Problem requirements:
Would you return the listing exactly as written, apart from its pictures?

Task data:
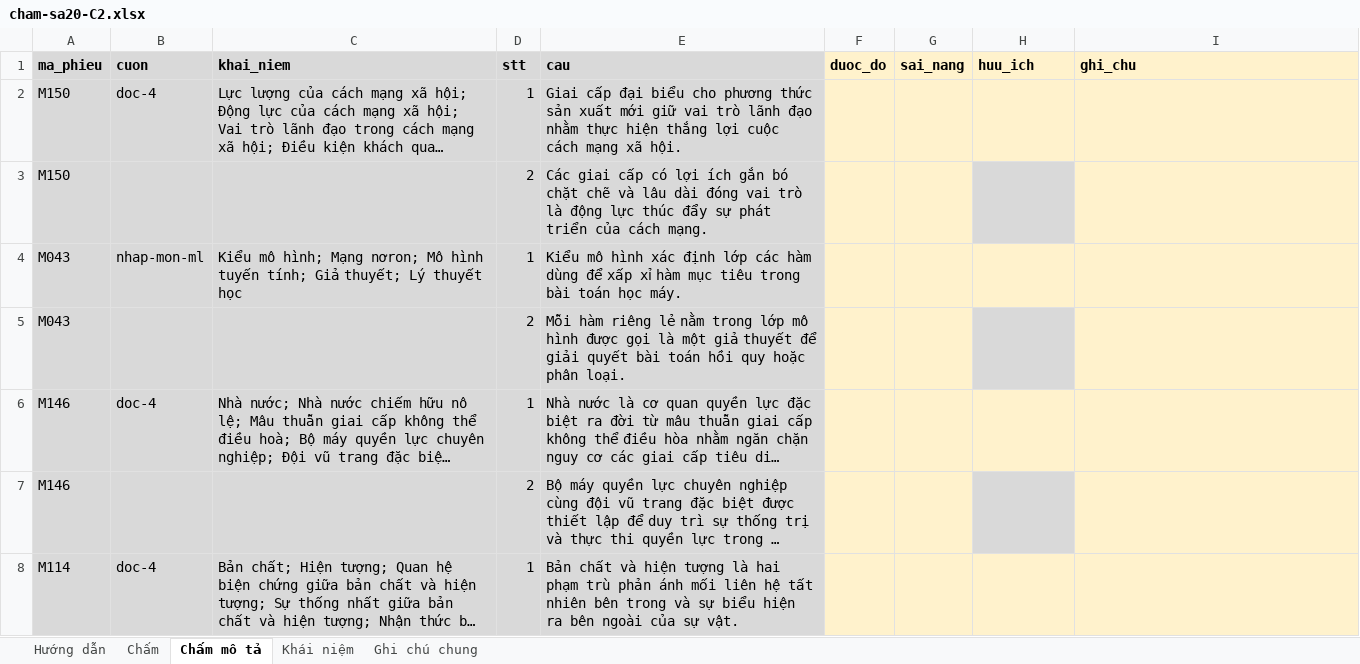
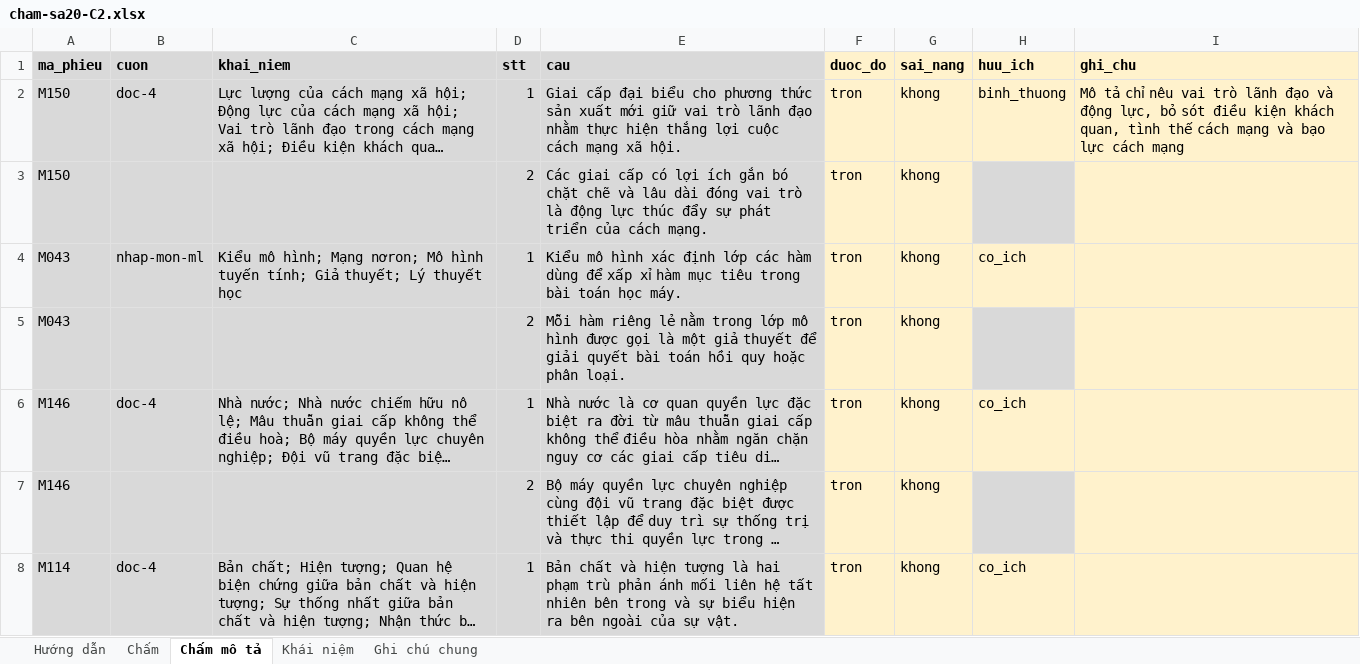
Before and after one commit to Thanhngo0812/chamdiem, an Excel workbook: danh-gia-pha-b/sa20-giao-nguoi-cham/cham-sa20-C2.xlsx, sheet Chấm mô tả, drawn as a sheet; only a part is shown; long unchanged cells end in …; values as stored, in another font and other column widths than the file's, no borders; the diff covers the shown part only; the diff names each change by its address in the sheet, - before the commit and + after, or states it on an @@ line.

```diff
--- a/danh-gia-pha-b/sa20-giao-nguoi-cham/cham-sa20-C2.xlsx (sheet Chấm mô tả)
+++ b/danh-gia-pha-b/sa20-giao-nguoi-cham/cham-sa20-C2.xlsx (sheet Chấm mô tả)
-F2:F8 (duoc_do): (empty)
+F2:F8 (duoc_do): tron
-G2:G8 (sai_nang): (empty)
+G2:G8 (sai_nang): khong
-H2 (huu_ich): (empty)
+H2 (huu_ich): binh_thuong
-I2 (ghi_chu): (empty)
+I2 (ghi_chu): Mô tả chỉ nêu vai trò lãnh đạo và động lực, bỏ sót điều kiện khách quan, tình thế cách mạng và bạo lực cách mạng
-H4 (huu_ich): (empty)
+H4 (huu_ich): co_ich
-H6 (huu_ich): (empty)
+H6 (huu_ich): co_ich
-H8 (huu_ich): (empty)
+H8 (huu_ich): co_ich
```
Also changed, not shown: 311 edited cells elsewhere in this sheet, sheet Chấm, sheet Hướng dẫn, sheet Ghi chú chung, danh-gia-pha-b/sa20-giao-nguoi-cham/thu-sa20-C2.xlsx, 15 other files.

Finished task:
Before and after one commit to Thanhngo0812/chamdiem, an Excel workbook: danh-gia-pha-b/sa20-giao-nguoi-cham/cham-sa20-C2.xlsx, sheet Chấm mô tả, drawn as a sheet; only a part is shown; long unchanged cells end in …; values as stored, in another font and other column widths than the file's, no borders; the diff covers the shown part only; the diff names each change by its address in the sheet, - before the commit and + after, or states it on an @@ line.

```diff
--- a/danh-gia-pha-b/sa20-giao-nguoi-cham/cham-sa20-C2.xlsx (sheet Chấm mô tả)
+++ b/danh-gia-pha-b/sa20-giao-nguoi-cham/cham-sa20-C2.xlsx (sheet Chấm mô tả)
-F2:F8 (duoc_do): (empty)
+F2:F8 (duoc_do): tron
-G2:G8 (sai_nang): (empty)
+G2:G8 (sai_nang): khong
-H2 (huu_ich): (empty)
+H2 (huu_ich): binh_thuong
-I2 (ghi_chu): (empty)
+I2 (ghi_chu): Mô tả chỉ nêu vai trò lãnh đạo và động lực, bỏ sót điều kiện khách quan, tình thế cách mạng và bạo lực cách mạng
-H4 (huu_ich): (empty)
+H4 (huu_ich): co_ich
-H6 (huu_ich): (empty)
+H6 (huu_ich): co_ich
-H8 (huu_ich): (empty)
+H8 (huu_ich): co_ich
```
Also changed, not shown: 311 edited cells elsewhere in this sheet, sheet Chấm, sheet Hướng dẫn, sheet Ghi chú chung, danh-gia-pha-b/sa20-giao-nguoi-cham/thu-sa20-C2.xlsx, 15 other files.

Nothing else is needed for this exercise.